- Gilman, Sander L. (2010), Obesity: The Biography, Oxford University Press, pp. 91–94, ISBN 9780191614088
- Postum Cereal Company (1906), This journey through the pure food factories that make Postum..., Battle Creek, Michigan: Postum Cereal Company, OCLC 2490956

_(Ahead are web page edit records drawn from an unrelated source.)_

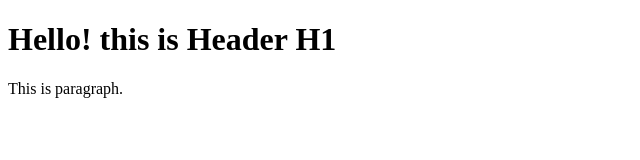
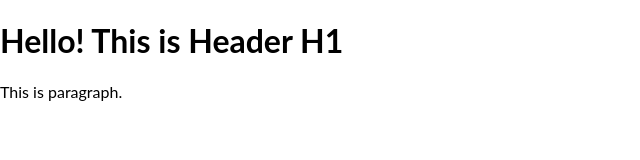
Before and after one commit to yrcls/rsschool-cv, a plain HTML site: page index.html in a window 1280 px wide. Shown: the whole page, without its empty margins (0-640 px from the left). Drawn offline with Linux system fonts and the light colour scheme.

Commit message:
init: style.css refactor: index.html

```diff
--- a/index.html
+++ b/index.html
@@ -4,10 +4,11 @@
     <meta charset="UTF-8">
     <meta http-equiv="X-UA-Compatible" content="IE=edge">
     <meta name="viewport" content="width=device-width, initial-scale=1.0">
+    <link rel="stylesheet" href="style.css">
     <title>RS Scool Education</title>
 </head>
 <body>
-        <h1>Hello! this is Header H1 </h1>
+        <h1>Hello! This is Header H1 </h1>
         <p>This is paragraph.</p>
 </body>
 </html>
--- /dev/null
+++ b/style.css
@@ -0,0 +1,4 @@
+body {
+    margin: 0;
+    font-family: "Lato", sans-serif;
+  }
```
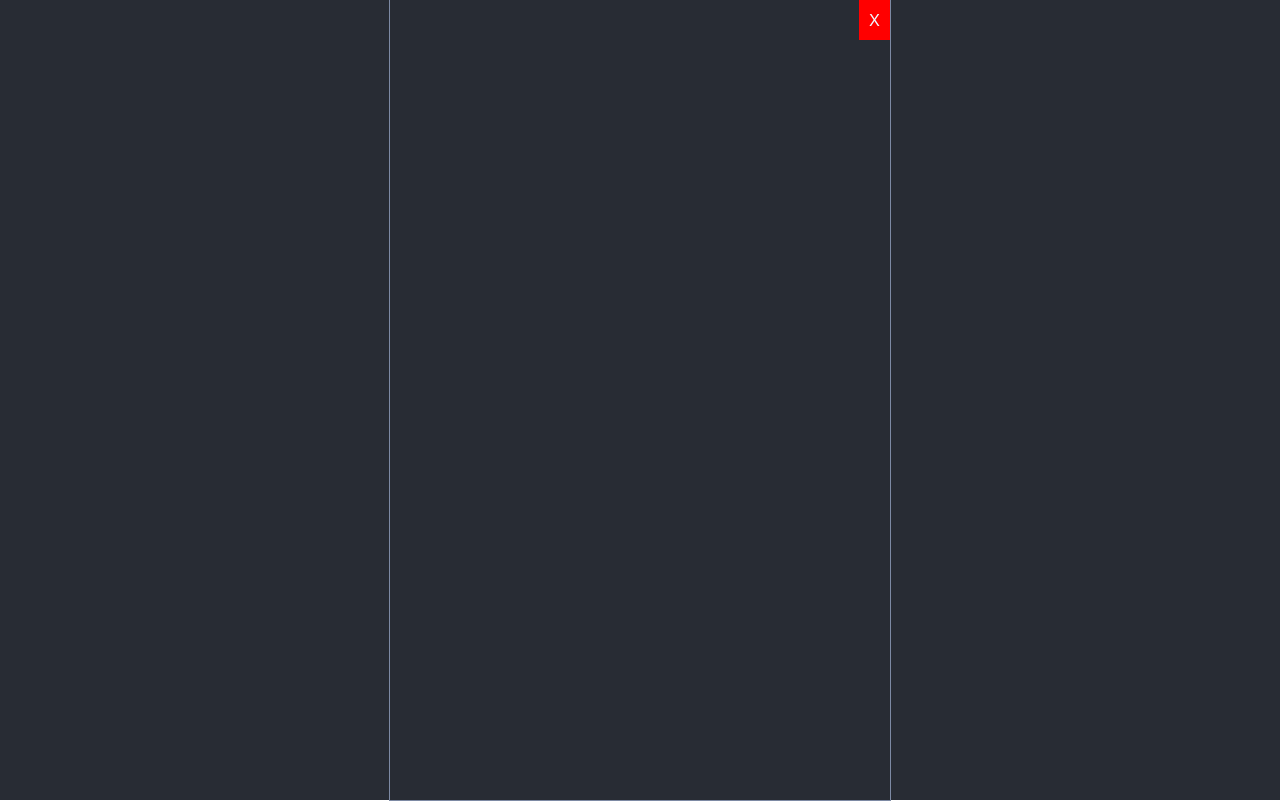
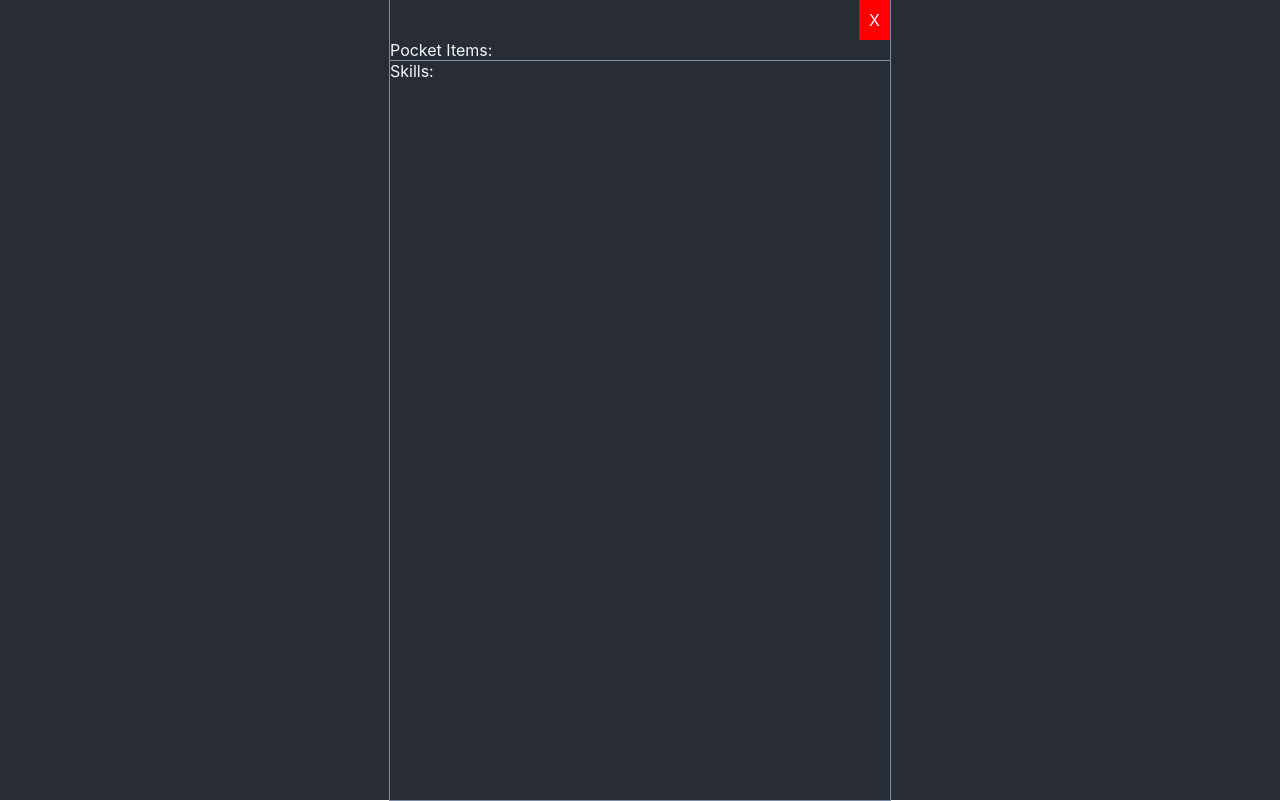
Before and after one commit to zhesha/potassium, a React (Create React App) app: page / in a window 1280 px wide. Both pictures are taken after a click on the element "Skill". Built offline with nearby package versions, Linux system fonts and the light colour scheme.

Commit message:
implement skill page

```diff
--- a/src/Game/Player.ts
+++ b/src/Game/Player.ts
@@ -1,7 +1,8 @@
 import { game } from "./Game";
 import { Inventory, createInventory } from "./Inventory";
-import { Pocket, createPocket } from "./Pocket";
+import { Pocket, createPocket, PocketItem } from "./Pocket";
 import { Skill } from "./Skill";
+import { SkillsList, createSkills } from "./SkillsList";
 
 interface CharData {
     experience: string
@@ -16,6 +17,7 @@ export interface Player {
     usedPoints: number,
     inventory: Inventory,
     pocket: Pocket,
+    skillsList: SkillsList,
     updateAttackTimer: (delta: number) => void,
     isAttack: () => boolean,
     resetAttackTimer: () => void,
@@ -26,6 +28,7 @@ export interface Player {
     getHitChance: () => number,
     getBlockChance: () => number,
     getSkills (): Array<Skill>;
+    getPocketItems (): Array<PocketItem>;
     getCharData (): CharData;
     addExperience (value: number): void,
     getCurrentLevel(): number,
@@ -35,6 +38,10 @@ export interface Player {
     onChangeInventory(handler: () => void): void
     charDataChangeHandler: () => void,
     onCharDataChange(handler: () => void): void
+    pocketItemsChangeHandler: () => void,
+    onPocketItemsChange(handler: () => void): void
+    skillsChangeHandler: () => void,
+    onSkillsChange(handler: () => void): void
 }
 
 const levelMultiplier = 50;
@@ -47,6 +54,7 @@ export function createPlayer (): Player {
         usedPoints: 0,
         inventory: createInventory(),
         pocket: createPocket(),
+        skillsList: createSkills(),
         updateAttackTimer (delta: number) {
             this.attackTimer -= delta;
         },
@@ -81,8 +89,10 @@ export function createPlayer (): Player {
             return this.inventory.getBlockChance();
         },
         getSkills () {
-            // TODO implementation
-            return [];
+            return [...this.skillsList.getList()];
+        },
+        getPocketItems () {
+            return [...this.pocket.getList()];
         },
         getCharData () {
             return {
@@ -125,6 +135,14 @@ export function createPlayer (): Player {
         charDataChangeHandler: () => {},
         onCharDataChange(handler: () => void) {
             this.charDataChangeHandler = handler;
-        }
+        },
+        pocketItemsChangeHandler: () => {},
+        onPocketItemsChange(handler: () => void) {
+            this.pocketItemsChangeHandler = handler;
+        },
+        skillsChangeHandler: () => {},
+        onSkillsChange(handler: () => void) {
+            this.skillsChangeHandler = handler;
+        },
     }
 }
--- /dev/null
+++ b/src/Game/SkillsList.ts
@@ -0,0 +1,13 @@
+import { Skill } from "./Skill";
+
+export interface SkillsList {
+    getList(): Array<Skill>;
+}
+
+export function createSkills(): SkillsList {
+    return {
+        getList() {
+            return [];
+        }
+    };
+}
--- a/src/components/SkillPage/SkillPage.scss
+++ b/src/components/SkillPage/SkillPage.scss
@@ -1,6 +1,21 @@
+@import '../../style-variables.scss';
+
 .skill {
     display: flex;
     flex-direction: column;
     justify-content: stretch;
     height: 100%;
 }
+
+.pocket-items {
+    text-align: left;
+    border-bottom: 1px solid $border
+}
+
+.skills {
+    text-align: left;
+}
+
+.skillItem {
+    cursor: pointer;
+}
--- a/src/components/SkillPage/SkillPage.tsx
+++ b/src/components/SkillPage/SkillPage.tsx
@@ -1,16 +1,38 @@
-import React from "react";
+import React, { useState } from "react";
 import { game } from "../../Game/Game";
 import { CloseButton } from "../common/CloseButton/CloseButton";
 import { Pages } from "../../App";
+import './SkillPage.scss';
 
 interface SkillPageProps {
     setPage (page: Pages): void
 }
 
 export function SkillPage ({ setPage }: SkillPageProps) {
-    const skills = game.player.getSkills();
+    const [pocketItems, setPocketItems] = useState(game.player.getPocketItems());
+    const [skills, setSkills] = useState(game.player.getSkills());
+
+    game.player.onPocketItemsChange(() => {
+        setPocketItems(game.player.getPocketItems());
+    });
+
+    game.player.onSkillsChange(() => {
+        setSkills(game.player.getSkills());
+    });
+
     return <div className="skill">
         <CloseButton setPage={setPage} />
-        {skills.map(skill => <div>{skill.name}</div>)}
+        <div className="pocket-items">
+            <div>Pocket Items:</div>
+            <div>
+                {pocketItems.map(skill => <div className="skillItem">{skill.name}</div>)}
+            </div>
+        </div>
+        <div className="skills">
+            <div>Skills:</div>
+            <div>
+                {skills.map(skill => <div className="skillItem">{skill.name}</div>)}
+            </div>
+        </div>
     </div>
 }
```
Also changed, not shown: src/Game/Skill.ts (line endings or trailing spaces), 1 other file (tests, documents, lock files or other folders).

- Postum Cereal Company (1920), A trip through Postumville where Postum cereal, Instant Postum, Grape-nuts, Post Toasties, etc., are made, Battle Creek, Michigan: Postum Cereal Company, OCLC 2787245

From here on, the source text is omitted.